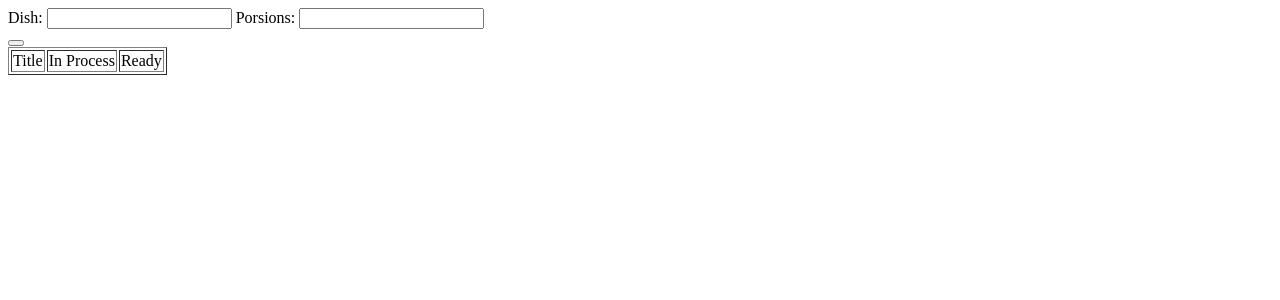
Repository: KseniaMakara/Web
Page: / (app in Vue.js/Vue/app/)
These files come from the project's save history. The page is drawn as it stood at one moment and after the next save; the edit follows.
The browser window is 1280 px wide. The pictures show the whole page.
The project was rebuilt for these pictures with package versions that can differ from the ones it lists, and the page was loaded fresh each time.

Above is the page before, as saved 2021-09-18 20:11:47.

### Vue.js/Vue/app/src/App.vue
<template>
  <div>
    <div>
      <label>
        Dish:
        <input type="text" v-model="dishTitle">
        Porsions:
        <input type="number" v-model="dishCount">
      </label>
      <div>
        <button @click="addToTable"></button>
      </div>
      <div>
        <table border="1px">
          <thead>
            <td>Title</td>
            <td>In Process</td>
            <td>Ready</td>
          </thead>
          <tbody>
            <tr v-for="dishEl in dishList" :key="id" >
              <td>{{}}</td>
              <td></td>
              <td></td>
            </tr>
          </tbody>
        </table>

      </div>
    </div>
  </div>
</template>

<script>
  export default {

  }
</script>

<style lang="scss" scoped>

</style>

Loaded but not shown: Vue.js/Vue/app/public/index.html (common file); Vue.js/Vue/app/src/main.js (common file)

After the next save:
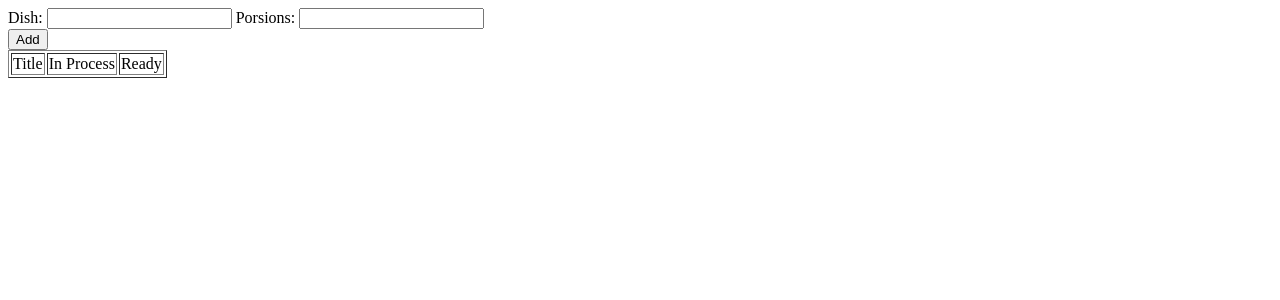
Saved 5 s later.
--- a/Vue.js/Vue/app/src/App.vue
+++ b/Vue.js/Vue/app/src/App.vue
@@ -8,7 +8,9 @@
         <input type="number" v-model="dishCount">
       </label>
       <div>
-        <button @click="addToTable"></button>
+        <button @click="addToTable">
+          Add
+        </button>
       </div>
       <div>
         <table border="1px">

* * * * * * * * *

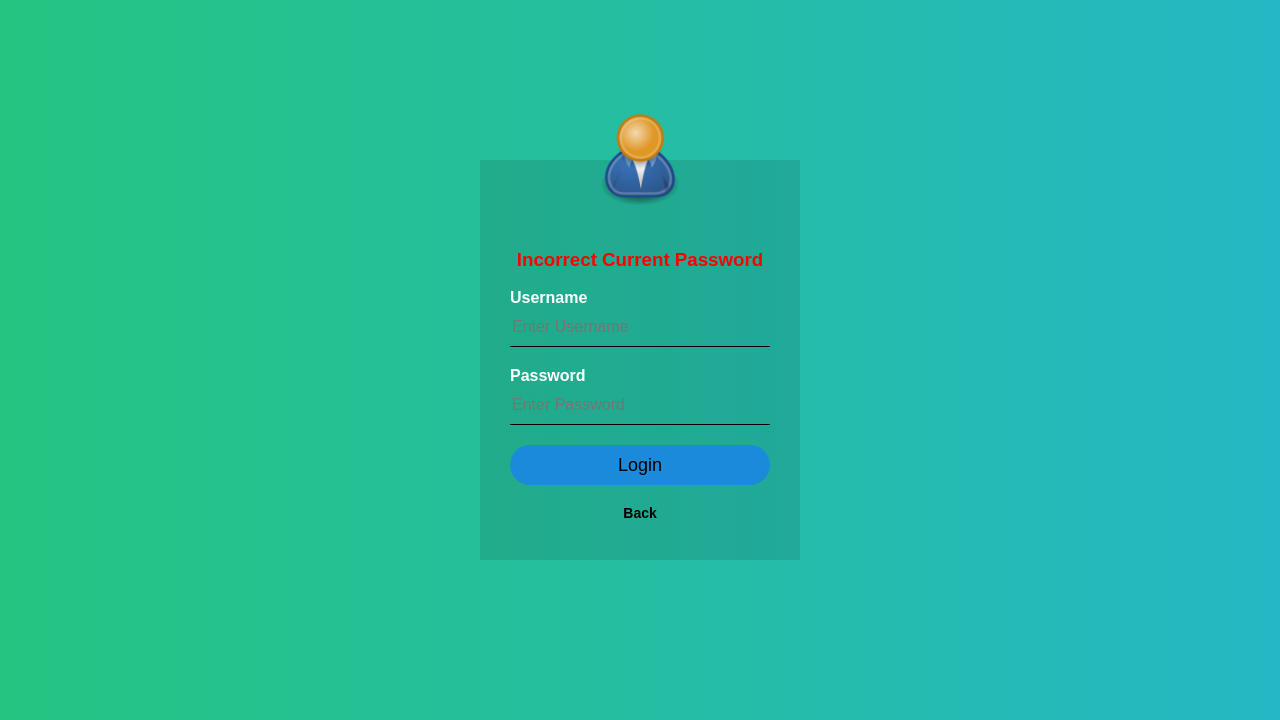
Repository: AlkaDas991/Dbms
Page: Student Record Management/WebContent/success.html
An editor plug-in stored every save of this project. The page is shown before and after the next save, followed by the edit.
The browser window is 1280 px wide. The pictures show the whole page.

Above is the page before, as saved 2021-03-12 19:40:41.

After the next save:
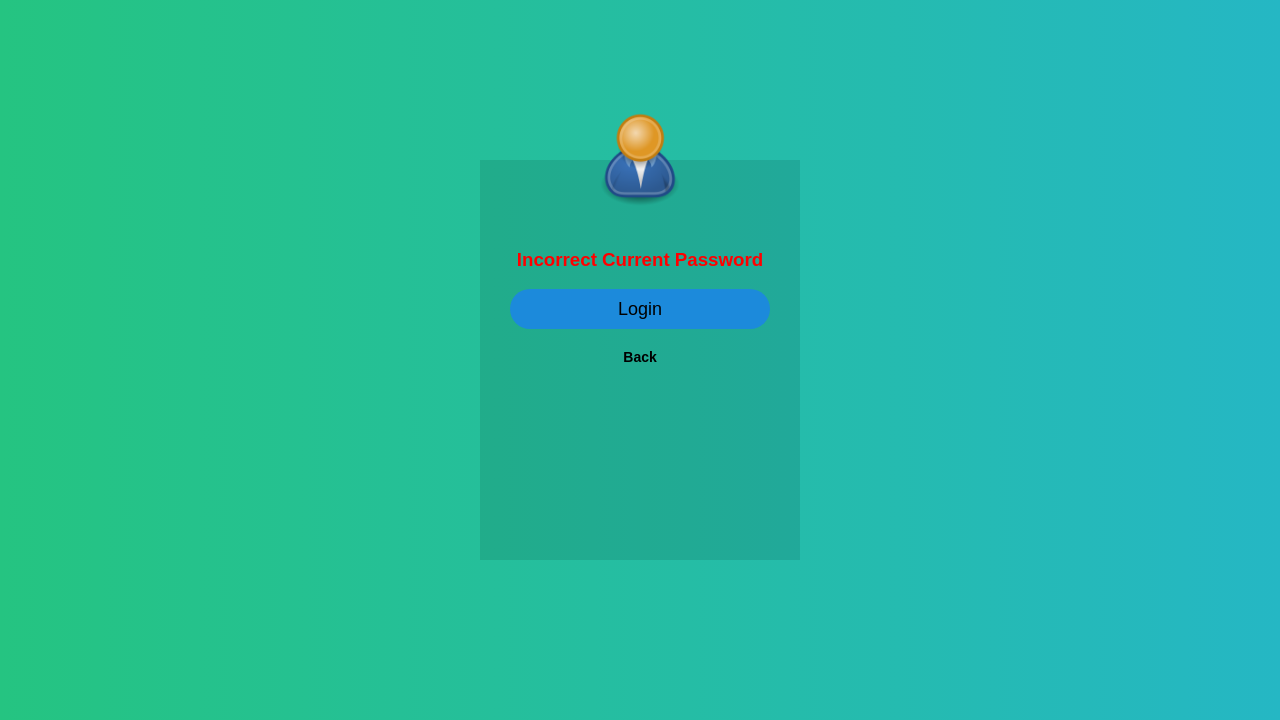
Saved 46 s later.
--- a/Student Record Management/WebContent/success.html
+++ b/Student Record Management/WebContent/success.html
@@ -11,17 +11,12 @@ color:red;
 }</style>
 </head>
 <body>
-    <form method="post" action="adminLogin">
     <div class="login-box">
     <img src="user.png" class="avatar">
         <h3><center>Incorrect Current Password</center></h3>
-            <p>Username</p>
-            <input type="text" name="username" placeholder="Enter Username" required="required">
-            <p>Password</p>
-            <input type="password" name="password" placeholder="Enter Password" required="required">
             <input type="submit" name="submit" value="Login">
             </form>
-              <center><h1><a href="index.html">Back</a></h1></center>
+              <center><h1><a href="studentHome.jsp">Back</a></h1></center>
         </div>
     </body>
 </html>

* * * * * * * * *

Whenever a line in the data above contains the word "type", include it in the tally, and report only the final number.

6